Saturday, July 28, 2007

Technosurround Hell?

In “Dyepot,” a blog out of Portland, OR, the writer mentions the word technosurround, another neologism from Kim Stanley Robinson (see here). In the blogger’s notes, she explains Robinson’s view that “…This can be overwhelming: too much is like being high or in a shaman-state all the time.”

I ran across the word again myself while I was reading the book and Googled it up. “Dyepot” was the only place it turned up as a single word.

Like Robinson’s previous idea, it struck me there’s a marketing implication in the concept of technosurround – from several directions.

Like one of Robinson’s inspirations, the idea of a world-encompassing, omnipresent advertising presence comes from the novels of Phillip Dick, best expressed on the screen in movies such as “Bladerunner” (1982) and “Minority Report” (2002). Writer Michael Stroud wrote in Wired that in one of the movie’s scenes, fugitive John Anderton (Tom Cruise) is accosted by an interactive video advertisement on a wall: “John Anderton, you could use a Guinness right now.”

The film’s production designer, Alex McDowell, is quoted in Stroud’s article: “There’s a logical progression from the way the Internet works now to more enveloping, environmental advertising that’s networked.” McDowell is describing the growing use of increasingly personalized ads – currently blooming on our Internet.

We’re building the technosurround now. This past Thursday, the Houston chapter of the Business Marketing Association brought the current iteration of the Online Marketing Summit to town. It was well-attended and lively.

One thing was very clear: the Internet is its own industry, like the energy industry and the healthcare industry – and it has its own fairly focused agenda.
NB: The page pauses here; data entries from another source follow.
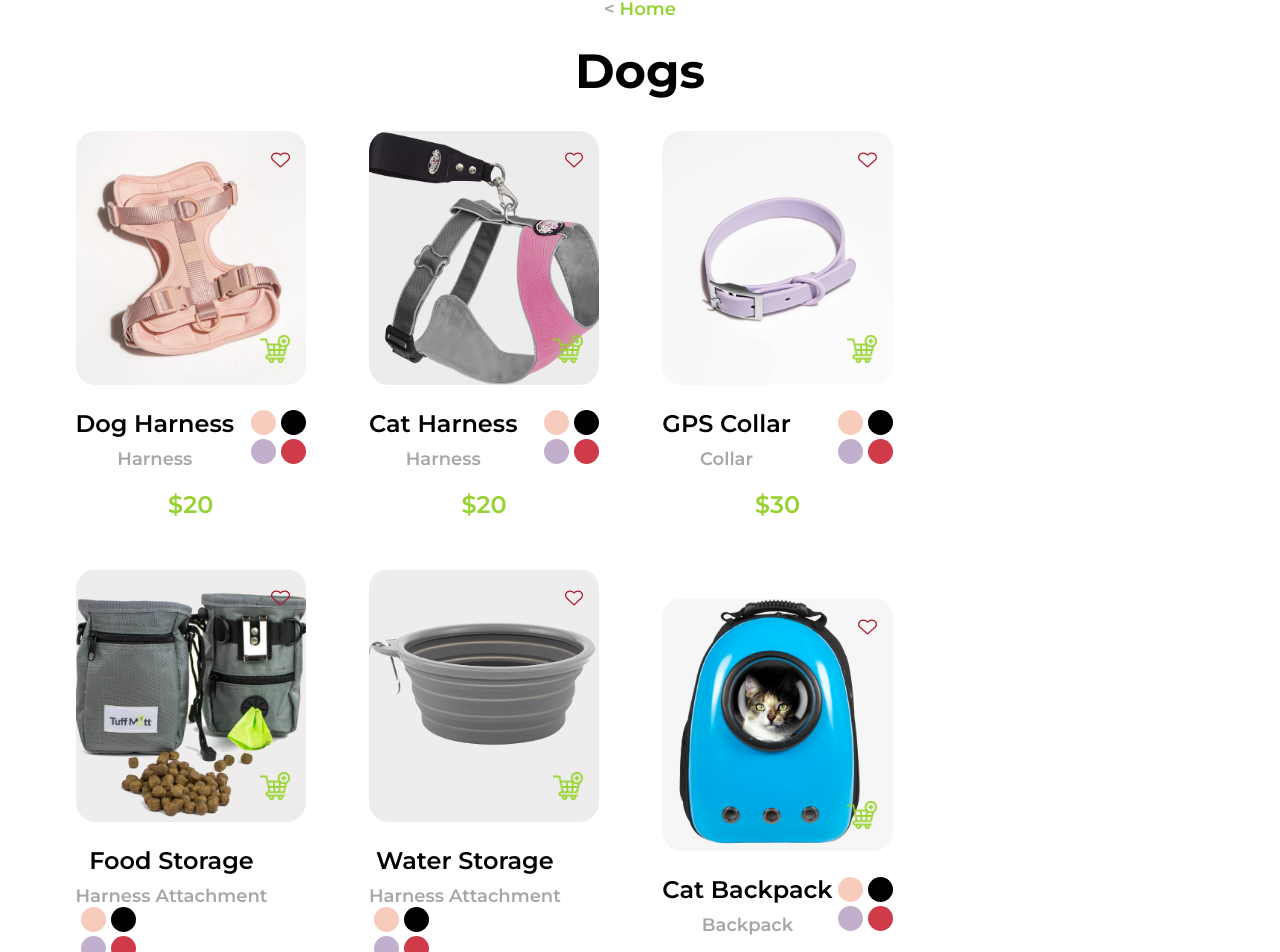
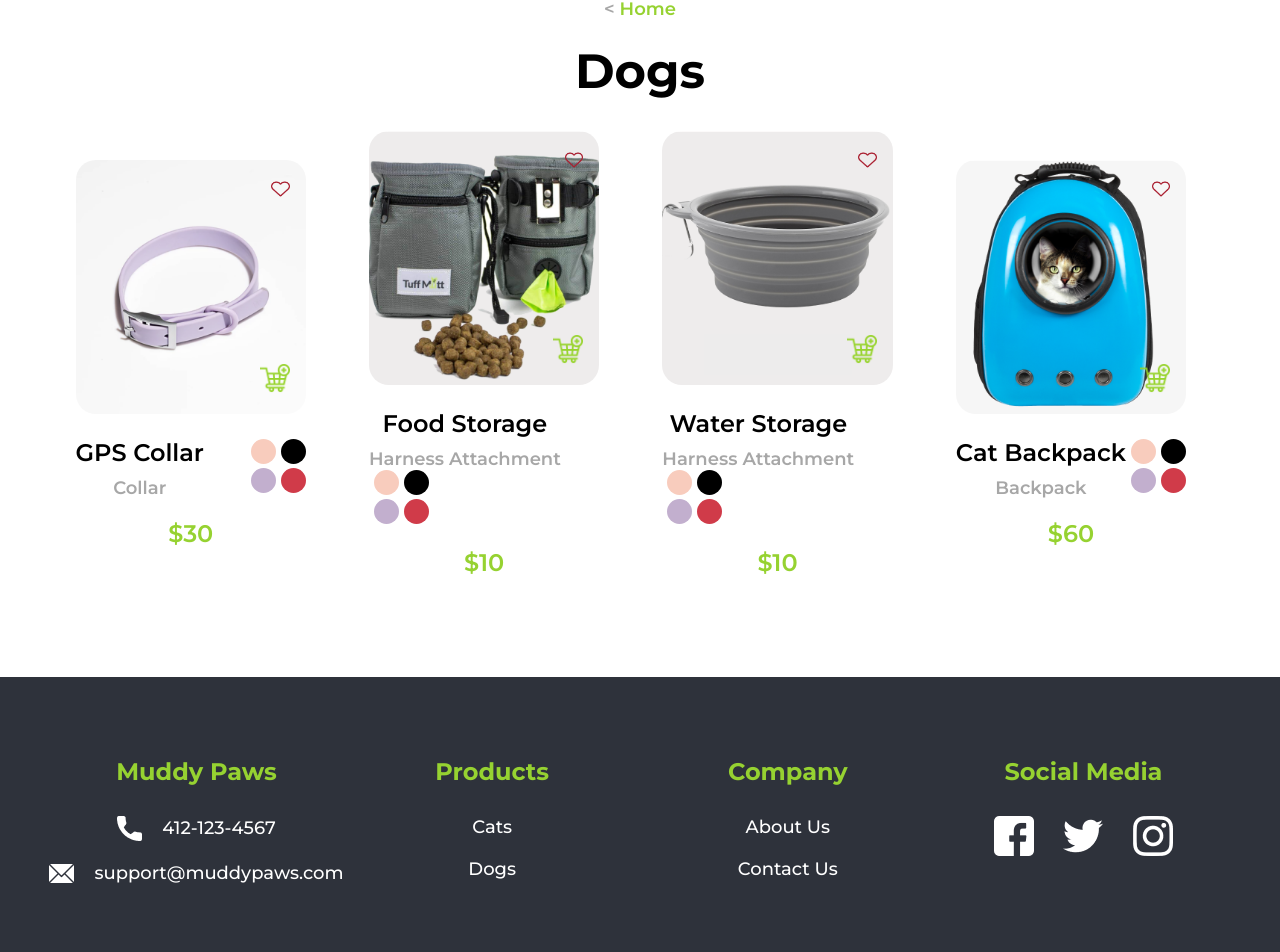
Before and after one commit to NathanJen/assignment_6, a React (Create React App) app: page /products in a window 1280 px wide. Shown: the part 158-1110 px from the top of the page. Built offline with nearby package versions, Linux system fonts and the light colour scheme.

Commit message:
cat and dog pages showing different items

```diff
--- a/src/components/Footer/Footer.module.css
+++ b/src/components/Footer/Footer.module.css
@@ -1,7 +1,7 @@
 footer {
   background-color: #2E323B;
-  margin-top: 70px;
-  padding: 70px 5% 70px 5%;;
+  margin-top: 50px;
+  padding: 70px 5% 70px 5%;
   display: flex;
   text-align: center;
   justify-content: space-between;
--- a/src/components/Header/Header.js
+++ b/src/components/Header/Header.js
@@ -12,8 +12,8 @@ function Nav() {
   return (
     <nav>
       <ul className={styles.navLinks}>
-        <li><NavLink to='/products'><p className={styles.navLink}>Cats</p></NavLink></li>
-        <li><NavLink to='/products'><p className={styles.navLink}>Dogs</p></NavLink></li>
+        <li><NavLink to='/products?category=cat'><p className={styles.navLink}>Cats</p></NavLink></li>
+        <li><NavLink to='/products?category=dog'><p className={styles.navLink}>Dogs</p></NavLink></li>
       </ul>
     </nav>
   )
--- a/src/components/Home/Home.js
+++ b/src/components/Home/Home.js
@@ -44,8 +44,8 @@ export default function Home () {
       <Hero image={HeroImage} />
       <CategoryContainer name="Category">
         <div className='row'>
-          <CategoryCard imageSrc={CatCategoryImg} name="Cats" path="/products" />
-          <CategoryCard imageSrc={DogCategoryImg} name="Dogs" path="/products" />
+          <CategoryCard imageSrc={CatCategoryImg} name="Cats" path='/products?category=cat' />
+          <CategoryCard imageSrc={DogCategoryImg} name="Dogs" path='/products?category=dog' />
         </div>
       </CategoryContainer>
       <CategoryContainer name="Trending">
--- a/src/components/Products/Products.js
+++ b/src/components/Products/Products.js
@@ -4,19 +4,45 @@ import { NavLink } from "react-router-dom"
 import Items from '../../shared/items'
 import ItemCard from '../ItemCard/ItemCard'
 import Modal from '../Modal/Modal'
+import queryString from 'query-string'
+import { getFilteredItems } from '../../shared/Utils'
 
 export default class Products extends React.Component {
   constructor(props) {
     super(props)
 
     this.state = {
+      items: [],
       showModal: false,
       selectedItem: null,
     }
 
+    const { category } = queryString.parse(this.props.location.search)
+    console.log(getFilteredItems(category))
+
     this.openModal = this.openModal.bind(this)
     this.closeModal = this.closeModal.bind(this)
     this.renderModal = this.renderModal.bind(this)
+  }
+
+  componentDidMount() {
+    const { category } = queryString.parse(this.props.location.search)
+
+    this.setState({
+      items: getFilteredItems(category)
+    })
+  }
+
+  componentDidUpdate(prevProps, prevState) {
+    const urlMatch = queryString.parse(this.props.location.search).category === queryString.parse(prevProps.location.search).category
+
+    if (!urlMatch) {
+      const { category } = queryString.parse(this.props.location.search)
+
+      this.setState({
+        items: getFilteredItems(category)
+      })
+    }
   }
 
   openModal = (item) => {
@@ -51,7 +77,7 @@ export default class Products extends React.Component {
           <h1 className="category-name">Dogs</h1>
         </div>
         <div className='startRow'>
-          {Items.map((item, i) =>
+          {this.state.items.map((item, i) =>
             <ItemCard
               item={item}
               openModal={this.openModal}
--- a/src/shared/Utils.js
+++ b/src/shared/Utils.js
@@ -1,3 +1,5 @@
+import Items from './items'
+
 export const sizes = ["Tiny", "Small", "Medium", "Large"]
 export const quantities = [1,2,3,4,5,6,7,8,9,10,11,12,13,14,15,16,17,18,19,20]
 export const colors = ['Strawberry', 'Blackberry', 'Crazyberry', 'Fire Orange']
@@ -15,3 +17,15 @@ export const getItemsCount = (cart) => {
   }
   return itemsCount
 }
+
+export const getFilteredItems = (category) => {
+  let filteredItems = []
+
+  for (let i=0; i<Items.length; i++) {
+    if ((Items[i].category === category) || (Items[i].category === 'accessories')) {
+      filteredItems.push(Items[i])
+    }
+  }
+
+  return filteredItems
+}
```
It’s in the Internet industry’s interest to maximally increase everyone’s involvement with the Worldwide Web.

It means that “web marketers” have become this decade’s version of TV network marketers, and radio network marketers before that: give us all your money and we’ll make sure people pay more attention to your product or your service.
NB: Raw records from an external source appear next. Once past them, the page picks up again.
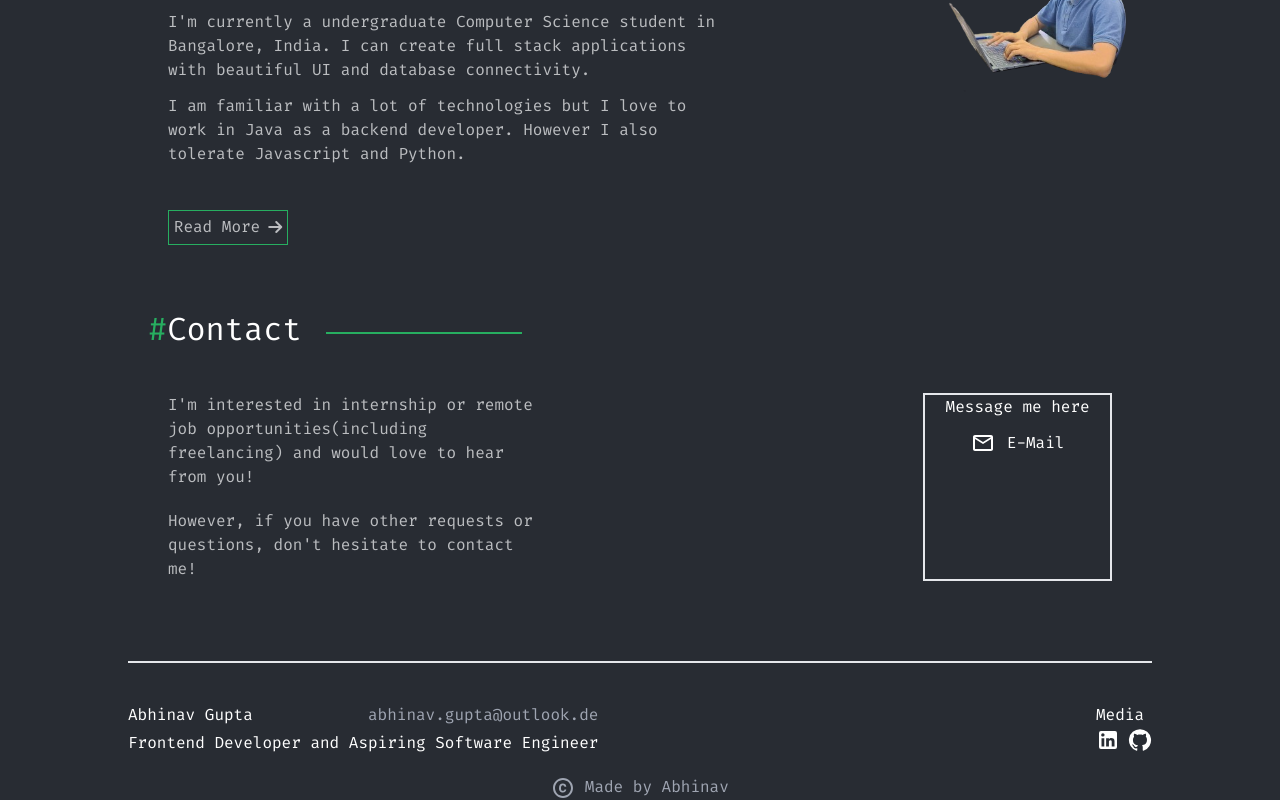
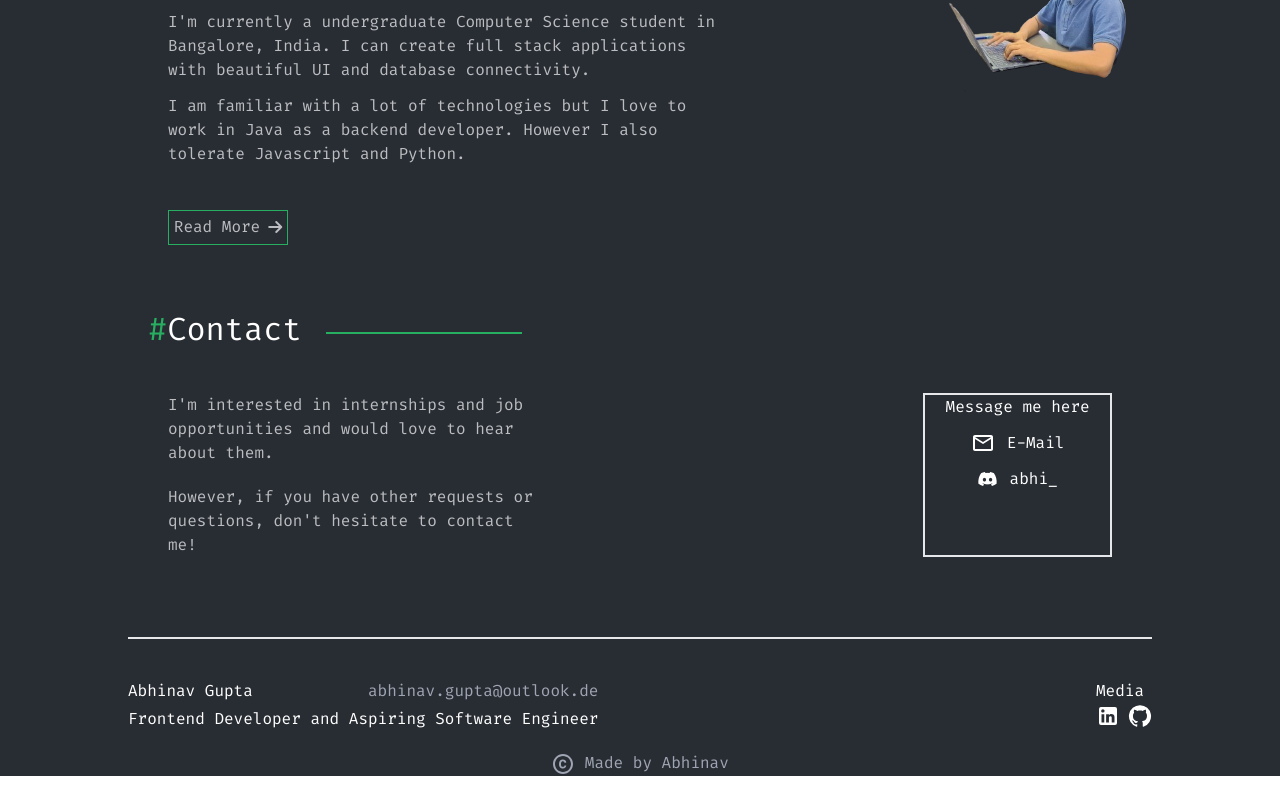
Before and after one commit to AbhinavGupta-de/portfolio-website, a React (Vite) app: page / in a window 1280 px wide. Shown: the part 2457-3257 px from the top of the page. After the commit the page ends 3233 px from the top, so only its background shows below. Built offline with nearby package versions, Linux system fonts and the light colour scheme; a web font is replaced by a local one.

Commit message:
fixed a bit of contact section and link in prooject section

```diff
--- a/index.html
+++ b/index.html
@@ -23,6 +23,14 @@
 			crossorigin="anonymous"
 			referrerpolicy="no-referrer"
 		/>
+
+		<link
+			rel="stylesheet"
+			href="https://cdnjs.cloudflare.com/ajax/libs/font-awesome/6.5.2/css/all.min.css"
+			integrity="sha512-SnH5WK+bZxgPHs44uWIX+LLJAJ9/2PkPKZ5QiAj6Ta86w+fsb2TkcmfRyVX3pBnMFcV7oQPJkl9QevSCWr3W6A=="
+			crossorigin="anonymous"
+			referrerpolicy="no-referrer"
+		/>
 		<meta charset="UTF-8" />
 		<meta name="viewport" content="width=device-width, initial-scale=1.0" />
 		<title>
--- a/src/components/Main/Contact.jsx
+++ b/src/components/Main/Contact.jsx
@@ -13,8 +13,7 @@ const Contact = () => {
 			<div className="flex md:flex-row xsm:flex-col gap-5 mt-5 p-5 justify-between">
 				<div className="md:w-2/5">
 					<div className="text-[#bbbdc0] text-[16px]">
-						{`I'm interested in internship or remote job opportunities(including
-				freelancing) and would love to hear from you!`}
+						{`I'm interested in internships and job opportunities and would love to hear about them.`}
 						<br></br>
 					</div>
 
@@ -24,11 +23,15 @@ const Contact = () => {
 					</div>
 				</div>
 
-				<div className="flex flex-col items-center  gap-3 border-2 border-solid md:w-1/5 xsm:p-5">
+				<div className="flex flex-col items-center gap-3 border-2 border-solid md:w-1/5 xsm:p-5">
 					<div>Message me here</div>
 					<div className="flex gap-3">
 						<MailOutlineIcon />
 						<a href="mailto:abhinav.gupta@outlook.de">E-Mail</a>
+					</div>
+					<div className="flex gap-3 items-center justify-center">
+						<i className="fa-brands fa-discord"></i>
+						abhi_
 					</div>
 				</div>
 			</div>
--- a/src/components/Main/Projects.jsx
+++ b/src/components/Main/Projects.jsx
@@ -13,7 +13,7 @@ const Projects = () => {
 					Projects
 				</h1>
 				<hr className="w-1/5 border-[1.5px] border-solid border-[#27ae60] mt-[8px]"></hr>
-				<Link to="/projects">
+				<Link to="/works">
 					<div className="text-[16px] flex gap-2 justify-center items-center">
 						View All <i className="fa-sharp fa-solid fa-arrow-right"></i>{' '}
 					</div>
```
Unlike the technosurrounds previously established by other forms of mass media, the new version is personally interactive, like the cell phone you’re carrying around with you right now – and don’t you wish it was an iPhone?

Danger, Will Robinson: The “Minority Report” theme is that the technosurround eventually captures and tracks each and every one of us – to the detriment of freedom and liberty (two quite different concepts, actually).

The blessing is “social media” and the ability it gives us to rage against the machine, if we’re so inclined. Just like this blog, or even more provocative blogs and other forms of interactive communication. Just remember that if China can control the Web content that its population can access, so can America.

I’m torn. On the one hand, I welcome the integration of social media with Web marketing…it’s a powerful way to enact the Stakeholder Rule© on behalf of companies and institutions. On the other hand, I absolutely, positively do not want Amazon (for example) to be all that familiar with my reading habits or any of my other idiosyncracies. Technosurround be damned.

“Richard Laurence Baron, you could use a Guinness right now.”

Above, a futuristic Reebok ad from “Minority Report.” “Stakeholder Rule” © Richard Laurence Baron. All rights reserved.

1 comment:

compostmoi said...

And I ,becuase of the sheer strength o fyour writing ability, will soon become a fan of your blog and its writings on advertising,et al...I am so glad it's all now at my fingertips thanks to the Vienna feed thng Peter put on my easy to click and read you for this idea that "they" have us sorted out: to late, it's done...I cannot imagine more ways for :them" to know more about us than they already do know...WE ARE KNOWN! And, thereby , sold to...and "they" think "they" know our souls, but "the"y don't...only our neuroses.